◆ **Recorded data**
┌──

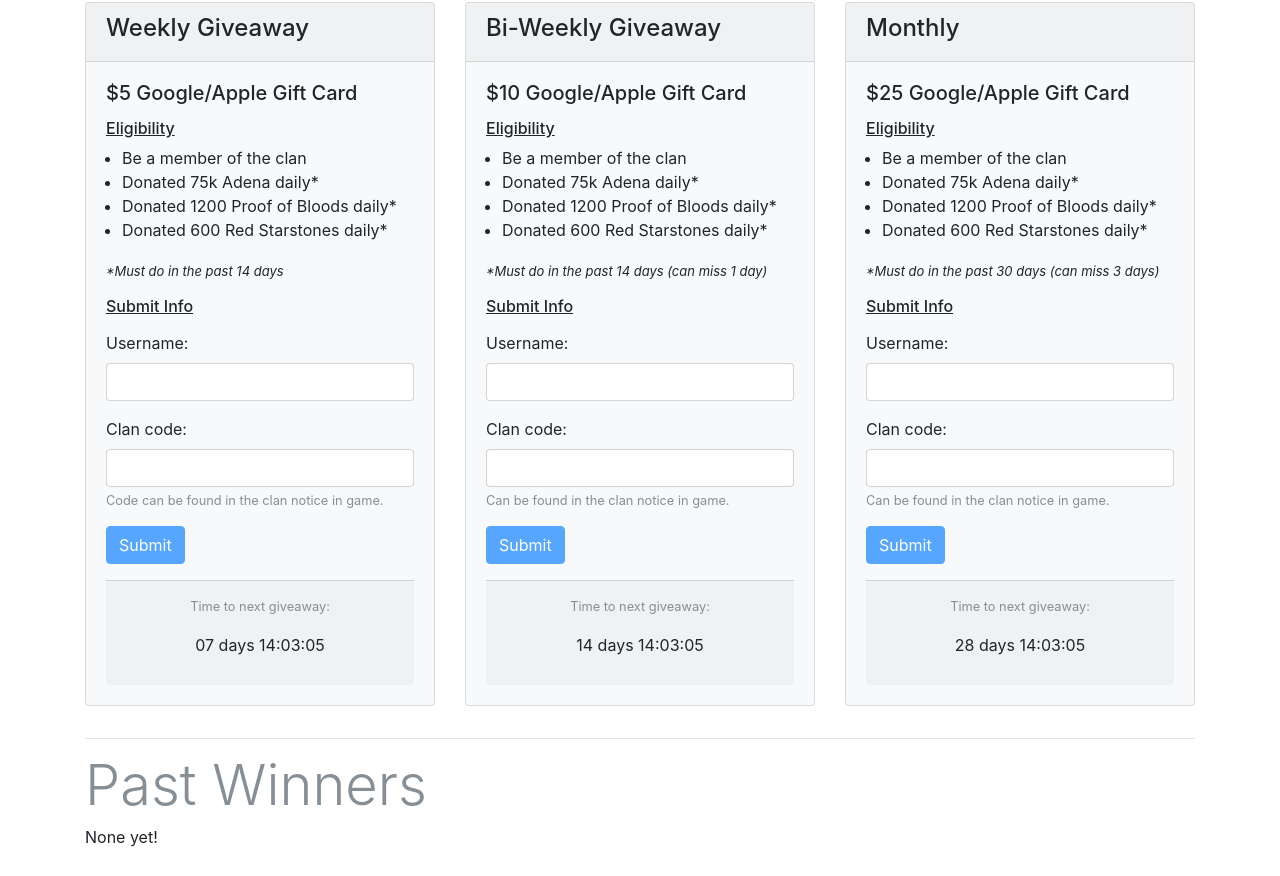
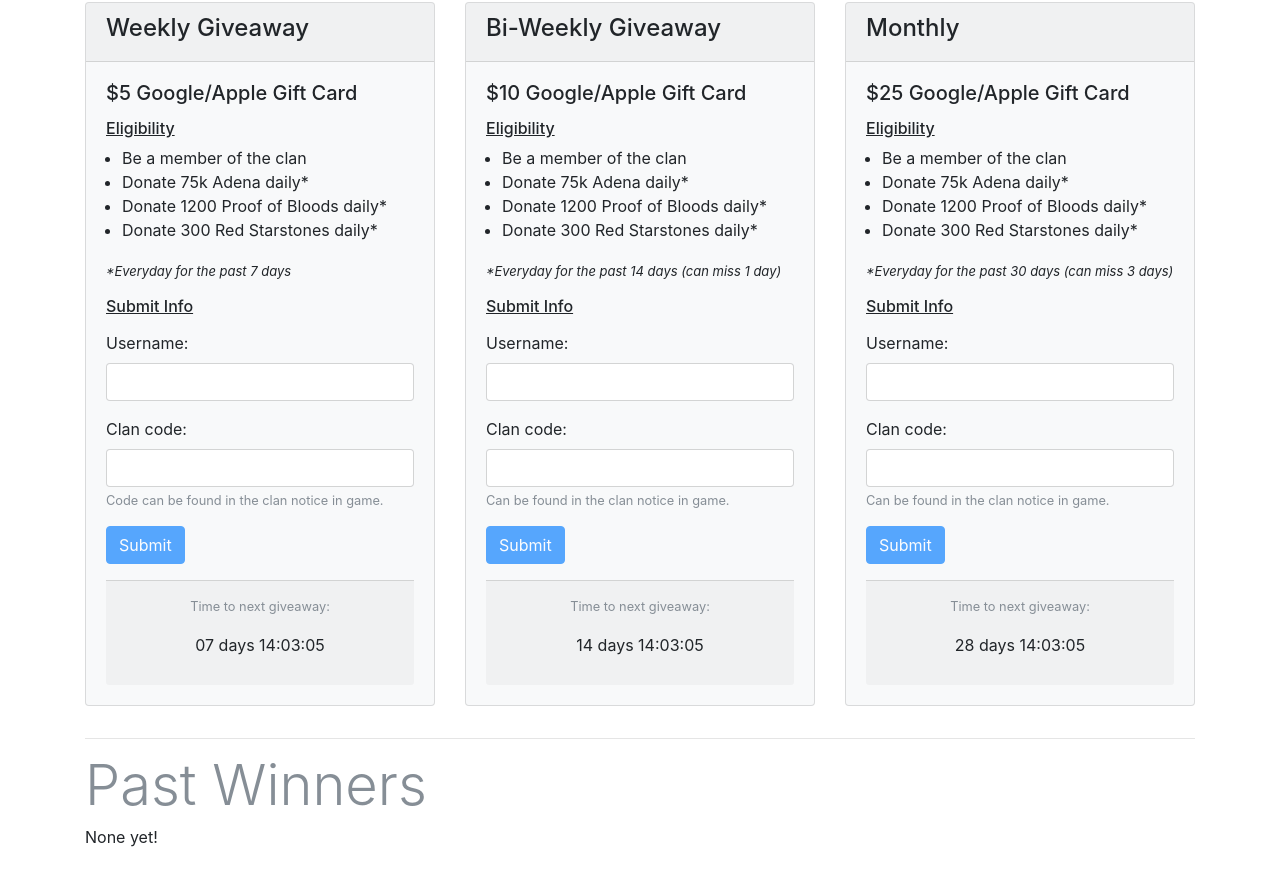
Before and after one commit to walletwarriors/walletwarriors.github.io, a plain HTML site: page index.html in a window 1280 px wide. Shown: the part 970-1846 px from the top of the page. Drawn offline with nearby package versions, Linux system fonts and the light colour scheme.

Commit message:
Minor text changes

```diff
--- a/index.html
+++ b/index.html
@@ -66,11 +66,11 @@
 					<u><h6>Eligibility</h6></u>
 					<ul>
 					<li>Be a member of the clan
-					<li>Donated 75k Adena daily*
-					<li>Donated 1200 Proof of Bloods daily*
-					<li>Donated 600 Red Starstones daily*
+					<li>Donate 75k Adena daily*
+					<li>Donate 1200 Proof of Bloods daily*
+					<li>Donate 300 Red Starstones daily*
 					</ul>
-					<i><font size="2em">*Must do in the past 14 days</font></i>
+					<i><font size="2em">*Everyday for the past 7 days</font></i>
 				</p>
 				<u><h6>Submit Info</h6></u>
 				<p>
@@ -104,11 +104,11 @@
 					<u><h6>Eligibility</h6></u>
 					<ul>
 					<li>Be a member of the clan
-					<li>Donated 75k Adena daily*
-					<li>Donated 1200 Proof of Bloods daily*
-					<li>Donated 600 Red Starstones daily*
+					<li>Donate 75k Adena daily*
+					<li>Donate 1200 Proof of Bloods daily*
+					<li>Donate 300 Red Starstones daily*
 					</ul>
-					<i><font size="2em">*Must do in the past 14 days (can miss 1 day)</font></i>
+					<i><font size="2em">*Everyday for the past 14 days (can miss 1 day)</font></i>
 				</p>
 				<u><h6>Submit Info</h6></u>
 				<p>
@@ -142,11 +142,11 @@
 					<u><h6>Eligibility</h6></u>
 					<ul>
 					<li>Be a member of the clan
-					<li>Donated 75k Adena daily*
-					<li>Donated 1200 Proof of Bloods daily*
-					<li>Donated 600 Red Starstones daily*
+					<li>Donate 75k Adena daily*
+					<li>Donate 1200 Proof of Bloods daily*
+					<li>Donate 300 Red Starstones daily*
 					</ul>
-					<i><font size="2em">*Must do in the past 30 days (can miss 3 days)</font></i>
+					<i><font size="2em">*Everyday for the past 30 days (can miss 3 days)</font></i>
 				</p>
 				<u><h6>Submit Info</h6></u>
 				<p>
```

└──

Copy each line of the listing that includes "html".

Before and after one commit to walletwarriors/walletwarriors.github.io, a plain HTML site: page index.html in a window 1280 px wide. Shown: the part 970-1846 px from the top of the page. Drawn offline with nearby package versions, Linux system fonts and the light colour scheme.
--- a/index.html
+++ b/index.html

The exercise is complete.